Pedasa is in the valley pass where the mountain ranges of the peninsula end, at a place called Gokceler, 4 km north of Bodrum. The word pedasa is found in the Luwi language dating back to 2000B.C.. Prof. Bilge Umar pointed out that this word means "plenty of water". It was learned from the Iliada epic that there was a city with the same name in the Troas region. Herodotos gave some information about this city. According to this, if the nuns grew beards in the temple belonging to a goddess who was equated with Athena in Pedasa made the thought that the people living here would encounter a bad event. Strabon states that the Lelegs lived in Pedasa and that they proliferated in a short time and not only captured the lands extending to Myndos and Bargylia, but also a large part of Pisidia. In the following years, when they went on the Greek expedition with the Carians, they stayed there and their lineage disappeared. B.C. In 547, when the Persians ended the Lydian kingdom, they marched on to Caria where they met reistance by the preople of Pedasa. In addition, in the 5th century BC, Pedasa's name was mentioned among the contributions paid to the Delos Marine Union. B.C. Pedasa was one of the six leleg cities that Mausollos forced to migrate to Halicarnassus in the 4th century. The pottery found during the surveys carried out at the location of Pedasa showed that the people of Pedasa did not leave their cities for a while after this migration. Although there was not enough archaeological research in Pedasa, the findings showed that the city had a circular plan surrounded by walls. Some ruins indicate that the city was supported by terrace walls due to its land location and that there were Leleg tombs and pottery pieces on the slopes.
Syangela is located on the Gulf of Gokova side of the peninsula, 10 km from Bodrum. Syangela-Souagele city ruins are located on the top of the hill above Alazeytin district in Çiftlik Village to the south-east. At the end of the neighborhood, the hill, where the ruins are found, is reached by a 20-minute walk through the olive groves. The ruins that have reached today are walls, houses and other structures. Gokova Gulf and Orak Island can be seen from the hill. Souagela is a word in Luwi language and understood to mean "The Road to the Mother Goddess". This word was Hellenized and used as "Goddess Gateway." This is a Lelegian city, and it is BC It is thought to have been founded in 2000. However, we do not have sufficient information about its history. M.ÖV. IV. In the 16th century, Mausollos forced the people of Lelegian cities around Halicarnassos such as Pedasa, Telmessos, Termera, Madnasa, Sibda, Ouranion to migrate to Halicarnassos. He did not put pressure on Souagele in this regard, he was content with only changing their location. Only the city walls and some bastions have survived from Souagele to the present day. These are made up of broken and unworked stones seen on all Lelegian walls.

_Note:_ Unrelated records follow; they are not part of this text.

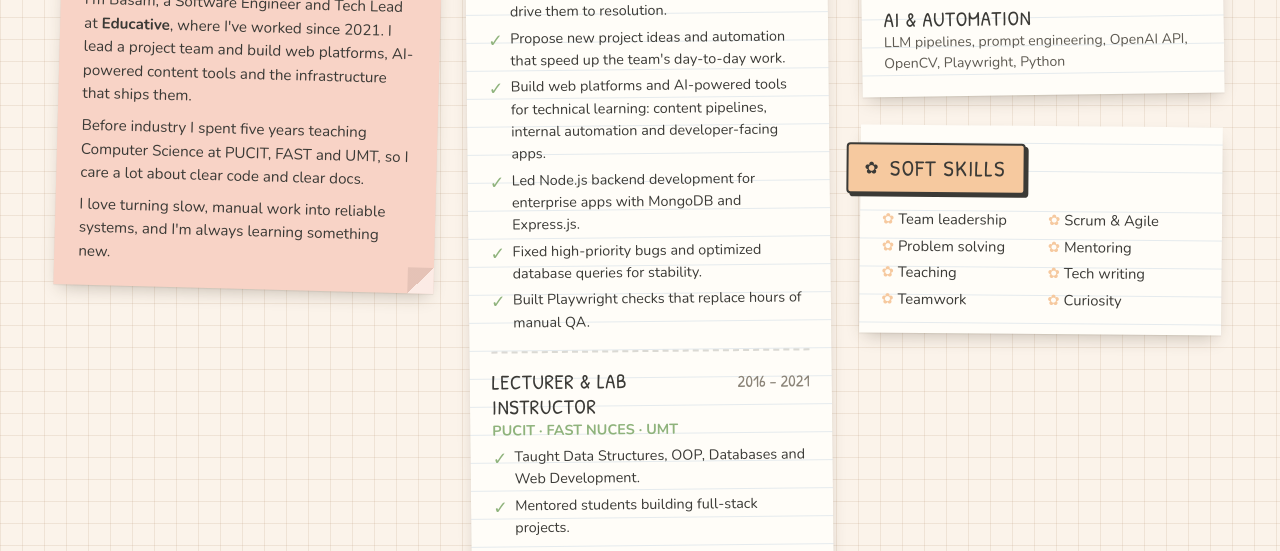
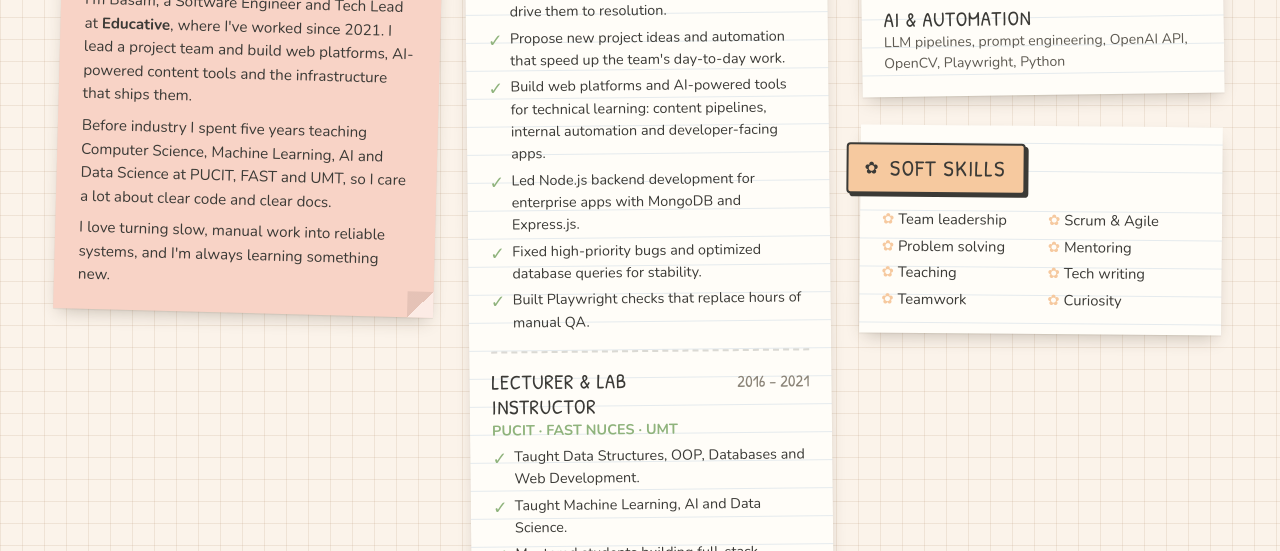
Before and after one commit to Mian-Basam/Online-CV-using-html-css-and-node-sever, a plain HTML site: page index.html in a window 1280 px wide. Shown: the part 665-1216 px from the top of the page. Drawn offline with nearby package versions, Linux system fonts and the light colour scheme.

Commit message:
Add files via upload

```diff
--- a/index.html
+++ b/index.html
@@ -62,7 +62,7 @@
                 <span class="tape tape-top"></span>
                 <h2 class="hand">Hi there!</h2>
                 <p>I'm Basam, a Software Engineer and Tech Lead at <b>Educative</b>, where I've worked since 2021. I lead a project team and build web platforms, AI-powered content tools and the infrastructure that ships them.</p>
-                <p>Before industry I spent five years teaching Computer Science at PUCIT, FAST and UMT, so I care a lot about clear code and clear docs.</p>
+                <p>Before industry I spent five years teaching Computer Science, Machine Learning, AI and Data Science at PUCIT, FAST and UMT, so I care a lot about clear code and clear docs.</p>
                 <p>I love turning slow, manual work into reliable systems, and I'm always learning something new.</p>
             </section>
         </div>
@@ -103,6 +103,7 @@
                         <p class="org">PUCIT · FAST NUCES · UMT</p>
                         <ul class="checks">
                             <li>Taught Data Structures, OOP, Databases and Web Development.</li>
+                            <li>Taught Machine Learning, AI and Data Science.</li>
                             <li>Mentored students building full-stack projects.</li>
                         </ul>
                     </li>
```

The presence of some building traces is also noteworthy due to the lack of sufficient research in the area surrounded by them. 2. Thaengela, which Mausolos set up to settle the people of Syangela, is on the hill 1.5 km above Etrim village, the neighborhood of Pınarlıbelen village on the Mumcular-Bodrum road.